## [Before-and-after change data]
○ ○ ○ ○
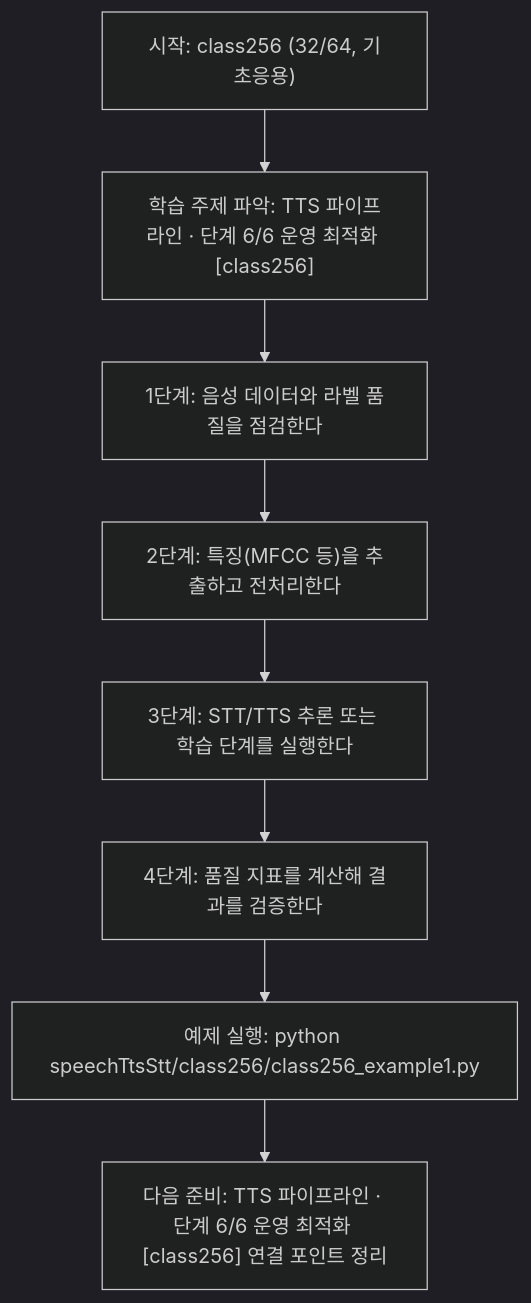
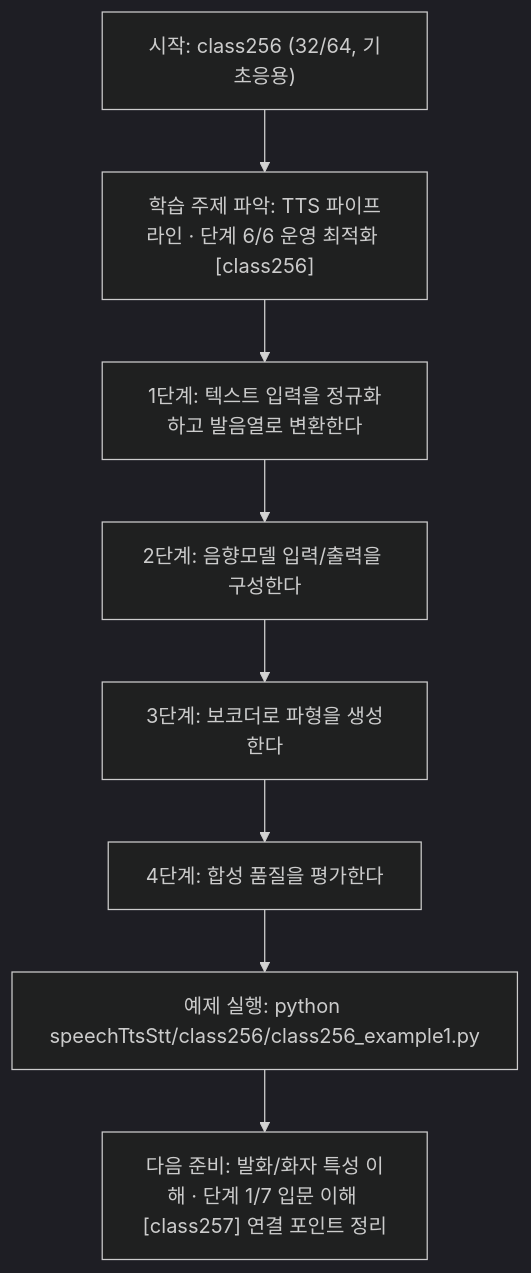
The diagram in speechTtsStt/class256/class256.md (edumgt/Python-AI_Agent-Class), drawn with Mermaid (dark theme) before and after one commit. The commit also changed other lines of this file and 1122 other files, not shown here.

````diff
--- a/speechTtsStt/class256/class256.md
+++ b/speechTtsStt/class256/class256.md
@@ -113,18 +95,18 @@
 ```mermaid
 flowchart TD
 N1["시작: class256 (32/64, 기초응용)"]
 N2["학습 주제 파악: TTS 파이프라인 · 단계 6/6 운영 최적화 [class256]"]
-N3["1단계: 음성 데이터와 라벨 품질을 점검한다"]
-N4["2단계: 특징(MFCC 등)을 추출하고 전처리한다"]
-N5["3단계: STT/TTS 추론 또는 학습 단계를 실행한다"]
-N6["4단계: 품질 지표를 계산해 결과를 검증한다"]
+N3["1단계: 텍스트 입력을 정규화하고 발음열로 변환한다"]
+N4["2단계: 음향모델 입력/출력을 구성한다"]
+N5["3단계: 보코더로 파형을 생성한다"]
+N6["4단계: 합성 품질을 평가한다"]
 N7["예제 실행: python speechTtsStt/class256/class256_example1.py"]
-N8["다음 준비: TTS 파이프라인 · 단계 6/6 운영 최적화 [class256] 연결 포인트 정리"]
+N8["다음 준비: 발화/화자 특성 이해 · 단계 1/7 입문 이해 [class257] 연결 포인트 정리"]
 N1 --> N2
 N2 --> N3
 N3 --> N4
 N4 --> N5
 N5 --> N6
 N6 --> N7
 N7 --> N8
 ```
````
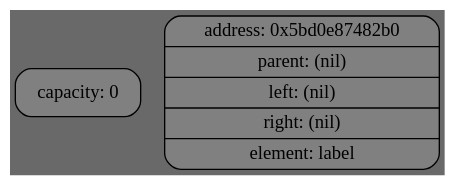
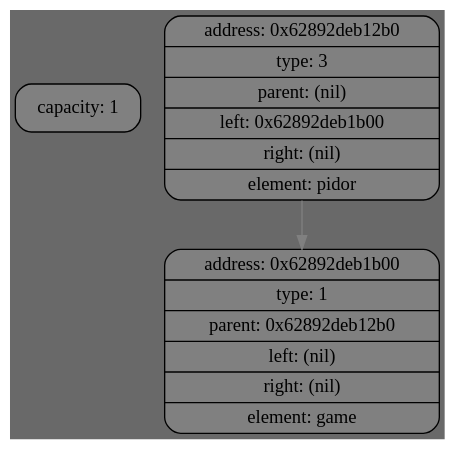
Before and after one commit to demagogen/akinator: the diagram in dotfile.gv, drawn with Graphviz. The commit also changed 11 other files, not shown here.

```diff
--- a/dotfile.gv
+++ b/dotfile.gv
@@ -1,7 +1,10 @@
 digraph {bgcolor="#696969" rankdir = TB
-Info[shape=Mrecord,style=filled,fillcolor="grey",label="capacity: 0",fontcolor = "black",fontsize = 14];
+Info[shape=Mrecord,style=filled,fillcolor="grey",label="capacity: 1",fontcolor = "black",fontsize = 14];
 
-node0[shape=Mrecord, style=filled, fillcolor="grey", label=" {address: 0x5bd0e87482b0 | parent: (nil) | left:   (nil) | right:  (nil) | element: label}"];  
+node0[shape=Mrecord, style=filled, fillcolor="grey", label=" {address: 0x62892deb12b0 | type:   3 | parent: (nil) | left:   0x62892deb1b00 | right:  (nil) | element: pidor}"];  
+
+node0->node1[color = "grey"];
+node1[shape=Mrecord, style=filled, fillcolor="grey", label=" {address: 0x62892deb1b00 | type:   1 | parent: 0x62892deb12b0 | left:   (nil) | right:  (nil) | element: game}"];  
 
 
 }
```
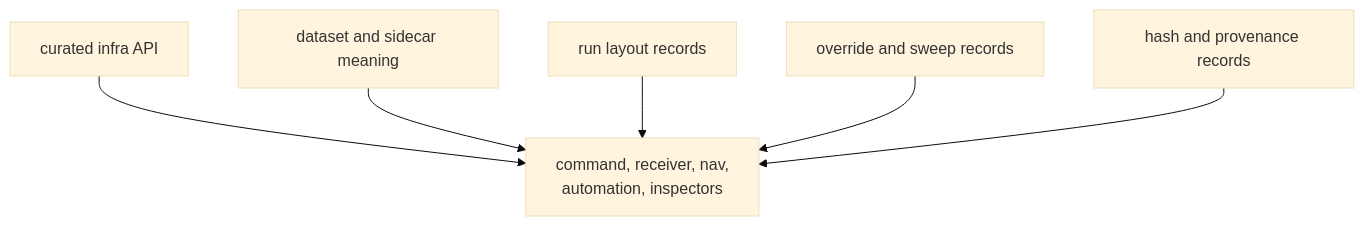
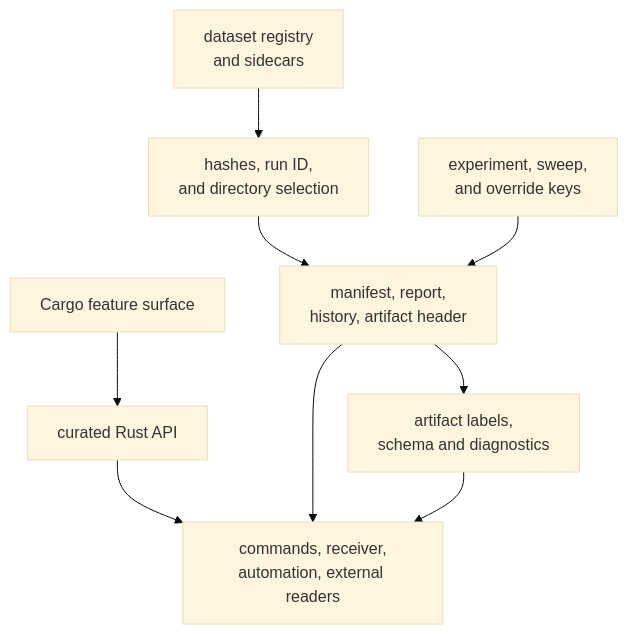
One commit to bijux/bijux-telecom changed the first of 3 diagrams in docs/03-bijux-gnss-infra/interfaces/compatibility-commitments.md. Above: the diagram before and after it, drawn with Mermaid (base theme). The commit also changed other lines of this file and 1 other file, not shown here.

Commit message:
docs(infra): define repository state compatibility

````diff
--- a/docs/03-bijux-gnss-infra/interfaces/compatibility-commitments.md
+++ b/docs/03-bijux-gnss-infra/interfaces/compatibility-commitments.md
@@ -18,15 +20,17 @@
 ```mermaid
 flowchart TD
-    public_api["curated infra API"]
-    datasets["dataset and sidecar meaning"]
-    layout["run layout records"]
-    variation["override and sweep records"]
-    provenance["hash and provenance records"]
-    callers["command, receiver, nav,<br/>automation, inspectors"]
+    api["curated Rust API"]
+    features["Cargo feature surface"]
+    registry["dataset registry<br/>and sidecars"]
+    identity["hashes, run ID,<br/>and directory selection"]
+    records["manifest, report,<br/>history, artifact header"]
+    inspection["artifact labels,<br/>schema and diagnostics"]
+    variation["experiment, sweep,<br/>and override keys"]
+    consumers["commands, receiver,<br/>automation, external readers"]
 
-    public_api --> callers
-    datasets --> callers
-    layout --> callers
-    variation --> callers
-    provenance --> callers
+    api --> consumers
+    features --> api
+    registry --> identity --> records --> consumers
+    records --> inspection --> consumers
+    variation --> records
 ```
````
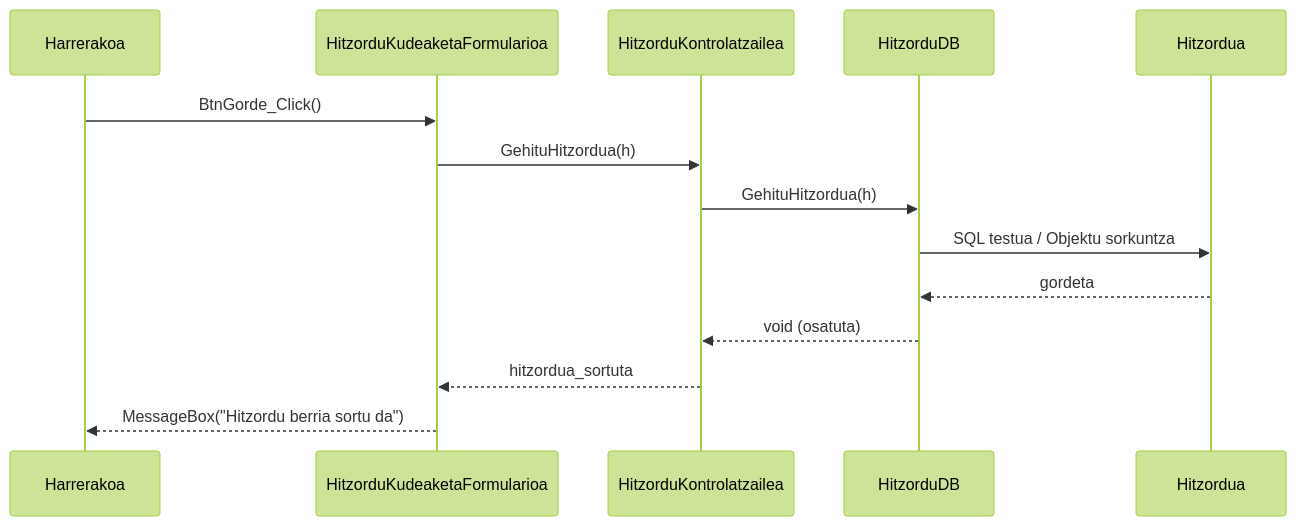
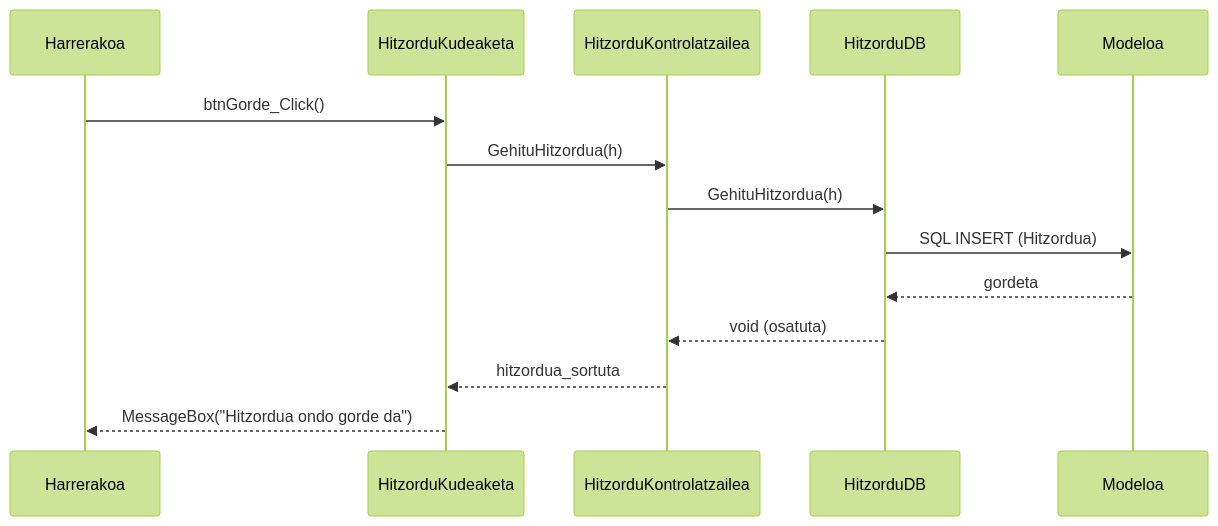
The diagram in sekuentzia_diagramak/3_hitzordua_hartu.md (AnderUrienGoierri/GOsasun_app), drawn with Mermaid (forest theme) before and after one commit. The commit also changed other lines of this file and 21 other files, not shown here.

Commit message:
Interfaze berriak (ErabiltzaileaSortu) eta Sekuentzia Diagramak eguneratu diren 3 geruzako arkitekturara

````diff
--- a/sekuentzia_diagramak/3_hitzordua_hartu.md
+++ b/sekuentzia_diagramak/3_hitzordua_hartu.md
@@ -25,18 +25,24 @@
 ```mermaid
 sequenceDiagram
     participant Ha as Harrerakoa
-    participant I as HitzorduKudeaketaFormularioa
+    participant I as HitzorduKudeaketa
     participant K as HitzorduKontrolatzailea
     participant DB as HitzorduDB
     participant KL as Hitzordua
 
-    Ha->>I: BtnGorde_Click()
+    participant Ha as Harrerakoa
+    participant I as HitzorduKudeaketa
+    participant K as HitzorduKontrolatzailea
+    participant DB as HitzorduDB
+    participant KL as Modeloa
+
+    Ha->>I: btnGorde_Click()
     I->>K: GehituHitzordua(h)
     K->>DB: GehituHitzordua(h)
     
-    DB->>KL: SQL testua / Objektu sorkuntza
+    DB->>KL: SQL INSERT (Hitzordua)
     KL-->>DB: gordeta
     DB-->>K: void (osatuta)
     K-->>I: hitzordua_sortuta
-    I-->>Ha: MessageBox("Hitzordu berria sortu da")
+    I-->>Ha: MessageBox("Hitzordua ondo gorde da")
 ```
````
○ ○ ○ ○
## [Required work]
Lines holding the string "dotfile" must be copied out of the entries above.

## [Solution for this problem]
Before and after one commit to demagogen/akinator: the diagram in dotfile.gv, drawn with Graphviz. The commit also changed 11 other files, not shown here.
--- a/dotfile.gv
+++ b/dotfile.gv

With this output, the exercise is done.